- _Exercise_: With the images removed, reproduce each entry below word for word.

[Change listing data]

<<<<

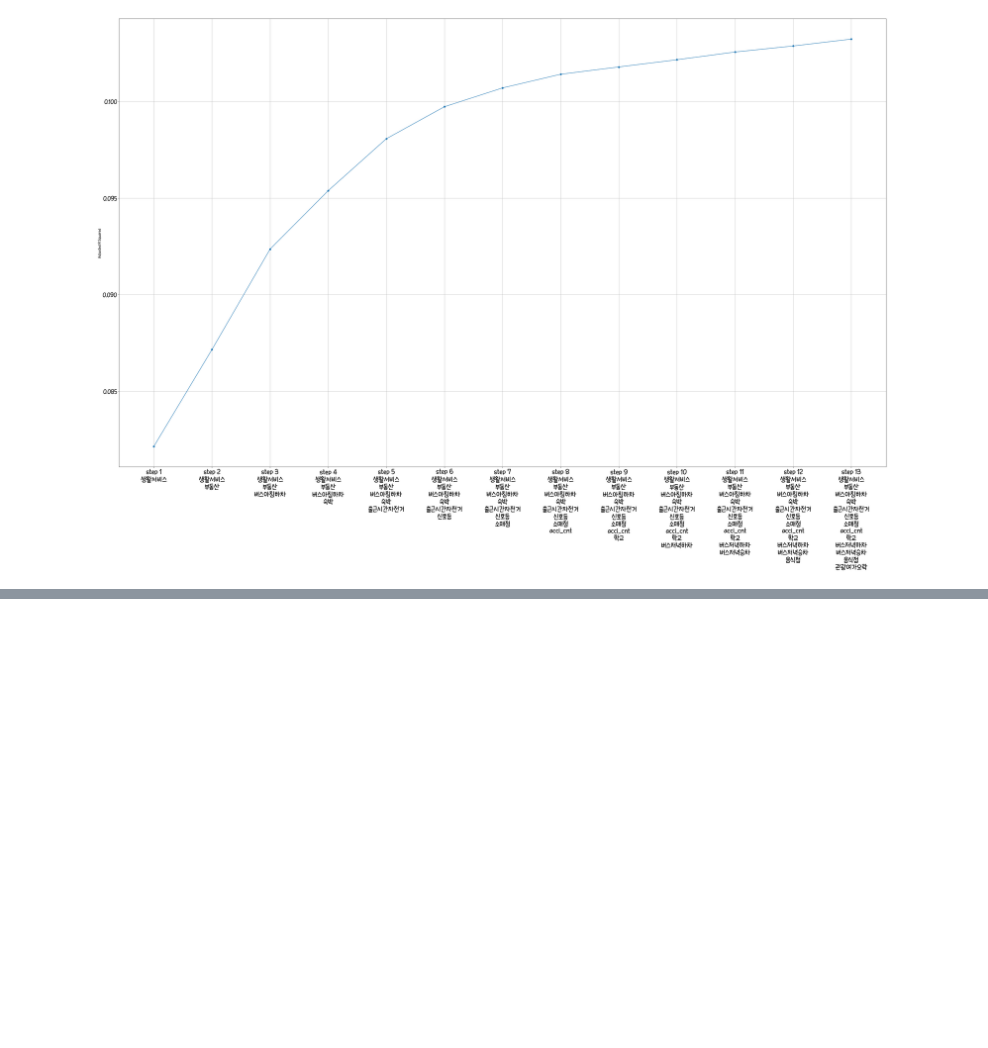
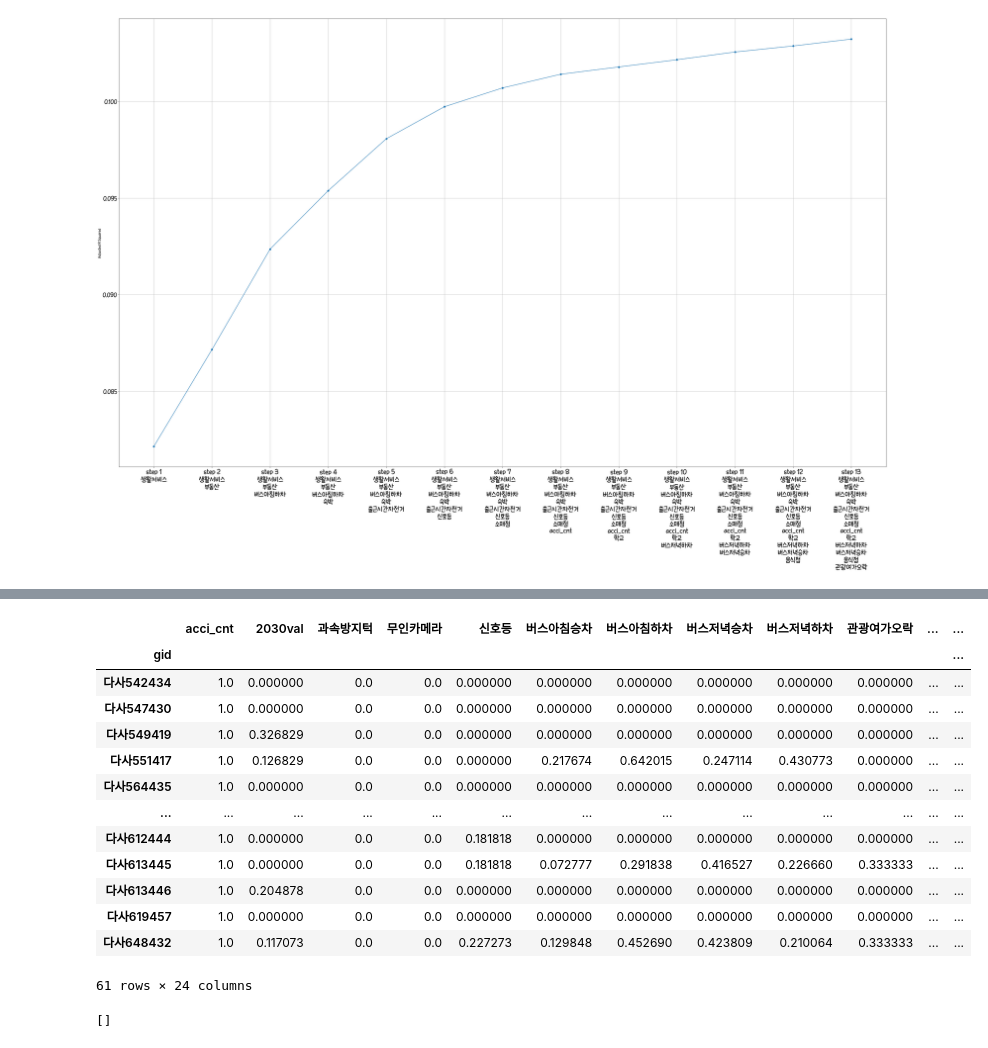
Before and after one commit to so02e/stop_kickrani_GIS, a Jupyter notebook: correlation.ipynb, the cells around one changed output, grey strips where cells are left out. Cells and saved outputs as stored; diff of their text form; code cells hidden in the pictures; blank space fills up the shorter version.

```diff
--- a/correlation.ipynb
+++ b/correlation.ipynb
@@ -839,0 +859,6 @@ plt.savefig('output/그리드 전처리 완료/종속변수인구전진단계.pn
+# %%
+data_final2 = pd.read_csv("output/그리드 전처리 완료/final3.csv", dtype = {'gid':str, 'acci_cnt':float, '2030val':float, '과속방지턱':float, '무인카메라':float, '신호등':float, '버스아침승차':float,
+       '버스아침하차':float, '버스저녁승차':float, '버스저녁하차':float, '관광여가오락':float, '부동산':float, '생활서비스':float, '소매점':float, '숙박':float,
+       '스포츠':float, '음식점':float, '학교':float, '교육':float, '출근시간자전거':float, '퇴근시간자전거':float, '지하철아침승차':float, '지하철아침하차':float,
+       '지하철저녁승차':float, '지하철저녁하차':float})
+data_final2
@@ -839,0 +879,18 @@ plt.savefig('output/그리드 전처리 완료/종속변수인구전진단계.pn
+# %%
+data_final2 = data_final2.set_index("gid")
+data_final2
+# %% [output]
+|  | acci_cnt | 2030val | 과속방지턱 | 무인카메라 | 신호등 | 버스아침승차 | 버스아침하차 | 버스저녁승차 | 버스저녁하차 | 관광여가오락 | ... | ... |
+| gid |  |  |  |  |  |  |  |  |  |  |  | ... |
+| 다사542434 | 1.0 | 0.000000 | 0.0 | 0.0 | 0.000000 | 0.000000 | 0.000000 | 0.000000 | 0.000000 | 0.000000 | ... | ... |
+| 다사547430 | 1.0 | 0.000000 | 0.0 | 0.0 | 0.000000 | 0.000000 | 0.000000 | 0.000000 | 0.000000 | 0.000000 | ... | ... |
+| 다사549419 | 1.0 | 0.326829 | 0.0 | 0.0 | 0.000000 | 0.000000 | 0.000000 | 0.000000 | 0.000000 | 0.000000 | ... | ... |
+| 다사551417 | 1.0 | 0.126829 | 0.0 | 0.0 | 0.000000 | 0.217674 | 0.642015 | 0.247114 | 0.430773 | 0.000000 | ... | ... |
+| 다사564435 | 1.0 | 0.000000 | 0.0 | 0.0 | 0.000000 | 0.000000 | 0.000000 | 0.000000 | 0.000000 | 0.000000 | ... | ... |
+| ... | ... | ... | ... | ... | ... | ... | ... | ... | ... | ... | ... | ... |
+| 다사612444 | 1.0 | 0.000000 | 0.0 | 0.0 | 0.181818 | 0.000000 | 0.000000 | 0.000000 | 0.000000 | 0.000000 | ... | ... |
+| 다사613445 | 1.0 | 0.000000 | 0.0 | 0.0 | 0.181818 | 0.072777 | 0.291838 | 0.416527 | 0.226660 | 0.333333 | ... | ... |
+| 다사613446 | 1.0 | 0.204878 | 0.0 | 0.0 | 0.000000 | 0.000000 | 0.000000 | 0.000000 | 0.000000 | 0.000000 | ... | ... |
+| 다사619457 | 1.0 | 0.000000 | 0.0 | 0.0 | 0.000000 | 0.000000 | 0.000000 | 0.000000 | 0.000000 | 0.000000 | ... | ... |
+| 다사648432 | 1.0 | 0.117073 | 0.0 | 0.0 | 0.227273 | 0.129848 | 0.452690 | 0.423809 | 0.210064 | 0.333333 | ... | ... |
+61 rows × 24 columns
@@ -839,0 +987,4 @@ plt.savefig('output/그리드 전처리 완료/종속변수인구전진단계.pn
+# %%
+selected_variables
+# %% [output]
+[]
```
Also changed, not shown: parts of 16 cells of this notebook, 23 other files.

>>>>

- _Result_:
Before and after one commit to so02e/stop_kickrani_GIS, a Jupyter notebook: correlation.ipynb, the cells around one changed output, grey strips where cells are left out. Cells and saved outputs as stored; diff of their text form; code cells hidden in the pictures; blank space fills up the shorter version.

```diff
--- a/correlation.ipynb
+++ b/correlation.ipynb
@@ -839,0 +859,6 @@ plt.savefig('output/그리드 전처리 완료/종속변수인구전진단계.pn
+# %%
+data_final2 = pd.read_csv("output/그리드 전처리 완료/final3.csv", dtype = {'gid':str, 'acci_cnt':float, '2030val':float, '과속방지턱':float, '무인카메라':float, '신호등':float, '버스아침승차':float,
+       '버스아침하차':float, '버스저녁승차':float, '버스저녁하차':float, '관광여가오락':float, '부동산':float, '생활서비스':float, '소매점':float, '숙박':float,
+       '스포츠':float, '음식점':float, '학교':float, '교육':float, '출근시간자전거':float, '퇴근시간자전거':float, '지하철아침승차':float, '지하철아침하차':float,
+       '지하철저녁승차':float, '지하철저녁하차':float})
+data_final2
@@ -839,0 +879,18 @@ plt.savefig('output/그리드 전처리 완료/종속변수인구전진단계.pn
+# %%
+data_final2 = data_final2.set_index("gid")
+data_final2
+# %% [output]
+|  | acci_cnt | 2030val | 과속방지턱 | 무인카메라 | 신호등 | 버스아침승차 | 버스아침하차 | 버스저녁승차 | 버스저녁하차 | 관광여가오락 | ... | ... |
+| gid |  |  |  |  |  |  |  |  |  |  |  | ... |
+| 다사542434 | 1.0 | 0.000000 | 0.0 | 0.0 | 0.000000 | 0.000000 | 0.000000 | 0.000000 | 0.000000 | 0.000000 | ... | ... |
+| 다사547430 | 1.0 | 0.000000 | 0.0 | 0.0 | 0.000000 | 0.000000 | 0.000000 | 0.000000 | 0.000000 | 0.000000 | ... | ... |
+| 다사549419 | 1.0 | 0.326829 | 0.0 | 0.0 | 0.000000 | 0.000000 | 0.000000 | 0.000000 | 0.000000 | 0.000000 | ... | ... |
+| 다사551417 | 1.0 | 0.126829 | 0.0 | 0.0 | 0.000000 | 0.217674 | 0.642015 | 0.247114 | 0.430773 | 0.000000 | ... | ... |
+| 다사564435 | 1.0 | 0.000000 | 0.0 | 0.0 | 0.000000 | 0.000000 | 0.000000 | 0.000000 | 0.000000 | 0.000000 | ... | ... |
+| ... | ... | ... | ... | ... | ... | ... | ... | ... | ... | ... | ... | ... |
+| 다사612444 | 1.0 | 0.000000 | 0.0 | 0.0 | 0.181818 | 0.000000 | 0.000000 | 0.000000 | 0.000000 | 0.000000 | ... | ... |
+| 다사613445 | 1.0 | 0.000000 | 0.0 | 0.0 | 0.181818 | 0.072777 | 0.291838 | 0.416527 | 0.226660 | 0.333333 | ... | ... |
+| 다사613446 | 1.0 | 0.204878 | 0.0 | 0.0 | 0.000000 | 0.000000 | 0.000000 | 0.000000 | 0.000000 | 0.000000 | ... | ... |
+| 다사619457 | 1.0 | 0.000000 | 0.0 | 0.0 | 0.000000 | 0.000000 | 0.000000 | 0.000000 | 0.000000 | 0.000000 | ... | ... |
+| 다사648432 | 1.0 | 0.117073 | 0.0 | 0.0 | 0.227273 | 0.129848 | 0.452690 | 0.423809 | 0.210064 | 0.333333 | ... | ... |
+61 rows × 24 columns
@@ -839,0 +987,4 @@ plt.savefig('output/그리드 전처리 완료/종속변수인구전진단계.pn
+# %%
+selected_variables
+# %% [output]
+[]
```
Also changed, not shown: parts of 16 cells of this notebook, 23 other files.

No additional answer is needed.